I have some advice
I'm fairly new to sewing, myself, having only sewn for about a year and a few months, but I've learned a LOT! And I wish I knew now what I did know then.
First of all, very rarely do people fit commercial patterns straight out of the package, much like people rarely fit into ready to wear clothes off the rack. So, be sure to measure yourself! Also, most pattern companies make garments for women to be of a B cup, so if you are any bigger in that area, you will have to adjust the pattern, otherwise try and see if they have the pattern in bigger cup sizes, sometimes
they do. I suggest http://simplicity.com/index.cfm?page=fitHelp_main.html
this website for fitting and correct pattern sizes, which in most cases are 2-4 sizes off of your retail clothing size.
For jackets and tops you want a good armhole fit, so if your bust exceeds the B cup margin, then try for the high bust measurement if they don't have the pattern in bigger cup sizes. You will have to adjust it to get the right fit for your brazziere area, but that's not difficult. But since you have a knit top there in your pattern, that wont be much of a problem if you plan on making the shirt view (the different ways you can make them are called views). The skirt can get a little tricky, but it's not hard.

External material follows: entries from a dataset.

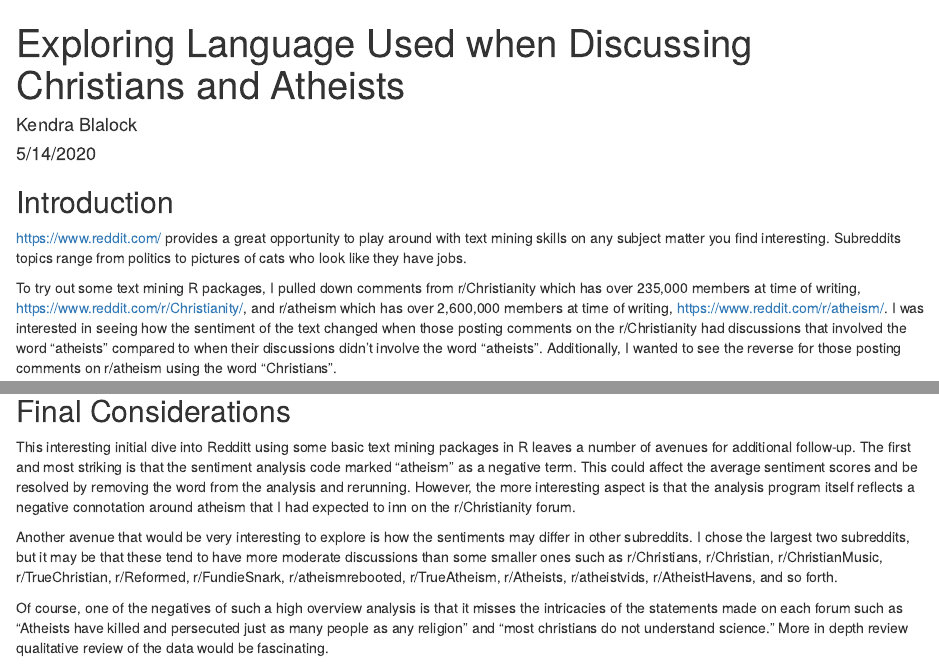
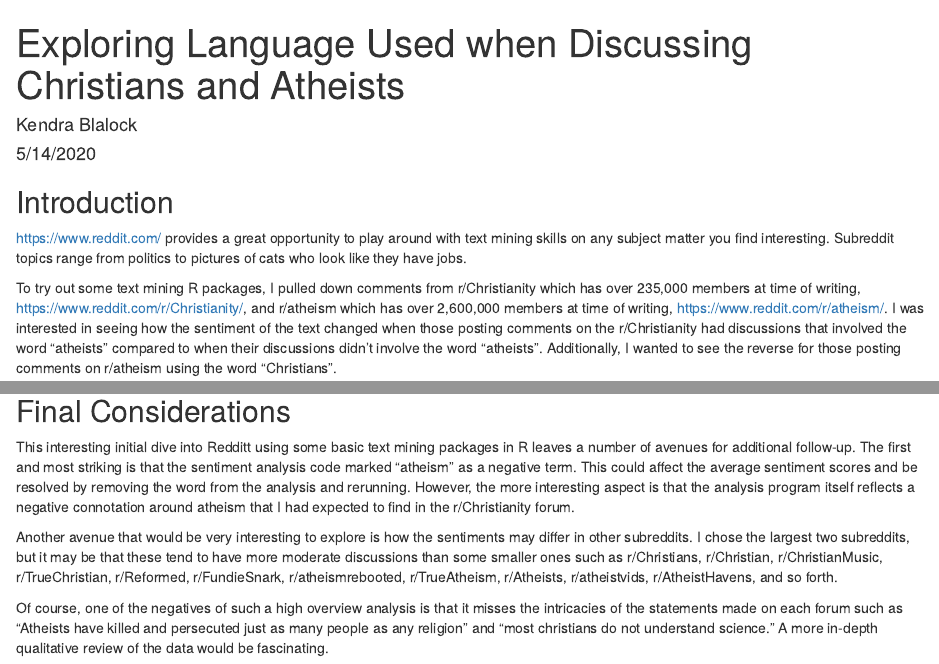
Before and after one commit to KendraBlalock/RedditTextAnalysis, an R Markdown document (Reddit_Christian_Atheist.Rmd): the page in a window 1100 px wide, from its top, and a second part further down, joined at a grey line. Rendered offline with R 4.5, knitr and Pandoc, with nearby package versions; some code elsewhere in the file could not run offline.

Commit message:
text update

```diff
--- a/Reddit_Christian_Atheist.Rmd
+++ b/Reddit_Christian_Atheist.Rmd
@@ -20,7 +20,7 @@ library(htmlwidgets)
 
 ## Introduction
 
-<https://www.reddit.com/> provides a great opportunity to play around with text mining skills on any subject matter you find interesting. Subreddits topics range from politics to pictures of cats who look like they have jobs.
+<https://www.reddit.com/> provides a great opportunity to play around with text mining skills on any subject matter you find interesting. Subreddit topics range from politics to pictures of cats who look like they have jobs.
 
 To try out some text mining R packages, I pulled down comments from r/Christianity which has over 235,000 members at time of writing, <https://www.reddit.com/r/Christianity/>, and r/atheism which has over 2,600,000 members at time of writing, <https://www.reddit.com/r/atheism/>. I was interested in seeing how the sentiment of the text changed when those posting comments on the r/Christianity had discussions that involved the word "atheists" compared to when their discussions didn't involve the word "atheists". Additionally, I wanted to see the reverse for
 those posting comments on r/atheism using the word "Christians".
@@ -173,8 +173,8 @@ After exporting both word clouds from a previous run, I pulled them into Adobe I
 
 ## Final Considerations
 
-This interesting initial dive into Redditt using some basic text mining packages in R leaves a number of avenues for additional follow-up. The first and most striking is that the sentiment analysis code marked "atheism" as a negative term. This could affect the average sentiment scores and be resolved by removing the word from the analysis and rerunning. However, the more interesting aspect is that the analysis program itself reflects a negative connotation around atheism that I had expected to inn on the r/Christianity forum.
+This interesting initial dive into Redditt using some basic text mining packages in R leaves a number of avenues for additional follow-up. The first and most striking is that the sentiment analysis code marked "atheism" as a negative term. This could affect the average sentiment scores and be resolved by removing the word from the analysis and rerunning. However, the more interesting aspect is that the analysis program itself reflects a negative connotation around atheism that I had expected to find in the r/Christianity forum.
 
 Another avenue that would be very interesting to explore is how the sentiments may differ in other subreddits. I chose the largest two subreddits, but it may be that these tend to have more moderate discussions than some smaller ones such as r/Christians, r/Christian, r/ChristianMusic, r/TrueChristian, r/Reformed, r/FundieSnark, r/atheismrebooted, r/TrueAtheism, r/Atheists, r/atheistvids, r/AtheistHavens, and so forth.
 
-Of course, one of the negatives of such a high overview analysis is that it misses the intricacies of the statements made on each forum such as "Atheists have killed and persecuted just as many people as any religion" and "most christians do not understand science." More in depth review qualitative review of the data would be fascinating.
+Of course, one of the negatives of such a high overview analysis is that it misses the intricacies of the statements made on each forum such as "Atheists have killed and persecuted just as many people as any religion" and "most christians do not understand science." A more in-depth  qualitative review of the data would be fascinating.
```
Also changed, not shown: index.html.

So, all that being said, you're going to have to learn some sort of basic pattern adjustment throughout your sewing career. It's really not hard with the right tools and books/magazines to help you, it's just a little time consuming. The best part about it is , I've heard is that it gets easier with each peice you adjust. And really, it all depends on how far off the pattern is from you and what type of pattern you chose to make. If it has an elastic waistband or some such detail, you could get away with little to no alteration.
Also! Crucial - cutting pattern peices with your sharp fabric scissors is a big NO-NO if you want your scissors to last you a good while. I learned this the hard way, so now I cut my patterns out with little scissors like children use for paper, you know just normal small scissors for my small hands, and then I pin the pattern to the fabric and use my large fabric scissors to cut the fabric. And if you really get into sewing, some people use rotary cutters for this process. It goes much faster.
For multisized patterns, I've been told that you can save the extra sizes for the future, if you are worried about your shape changing, or if you plan on making it for someone else, that you can cut out along the biggest size (plus all the other sizes lines, you will see how they overlap and portrude where others dont) You don't want to cut any lines off if you want to keep the extra sizes. However, you can cut a snip through to the size you want, and fold back the unwated sizes and pin it down like that. I've started to do this.
And also, generally, yes, you do want to wash, preshrink and stretch your material before you sew it. Most people don't stretch it though. Just make sure when you buy the fabric, look on the bolt you choose, and on the end, look and see how you're supposed to wash and iron it. Then before you wash it, to prevent clogging and fraying, sew the ends of the fabric together. Zigzag works well. ALSO! Make sure you get the right needle size and thread size for the fabric, that can make a HUGE difference. For lighter fabrics, you want to use about an 11 needle, heavier there's sizes 14 and 16 needles. You also have to make sure you use sharp needles for woven fabrics, and blunt ones for knits. http://www.wwwearables.com/savvy/needles.htm
there's a site for that info.
I also recommend going to the library and checking out a beginner's sewing book, or just a general sewing info book. There are tons out there. Also Threads magazine just started a fitting series in the current issue, so if you care to, you can go to your fav magazine place and thumb through it or buy it.
Learning to sew straight, zigzag and curved lines can be difficult at first, so to start out, you can get some paper and draw some lines on it. Without threading the machine, try stitching through the paper on the lines you drew. Keep practicing that way so that you don't mess up the fabric you buy, also so you don't keep ripping out thread. And always "backstitch" and then sew forward. It would help you as well to find someone around you who sews. If you can't, you'll be able to teach yourself to sew! I did
Another thing - ALWAYS iron seams! It's called pressing, and that's all you do is press the seams open. It makes a WORLD of difference!
I've written a ton and a half here, so I'll leave it at that. Hope this helps, and try not to feel overwhelmed! Little steps
And here's one more link so that you can learn all about sewing basics before you leave the house http://www.taunton.com/threads/pages/th_feat_sewbas.asp
There's also a PDF I can send you on teaching yourself to sew if you'd like it, PM me.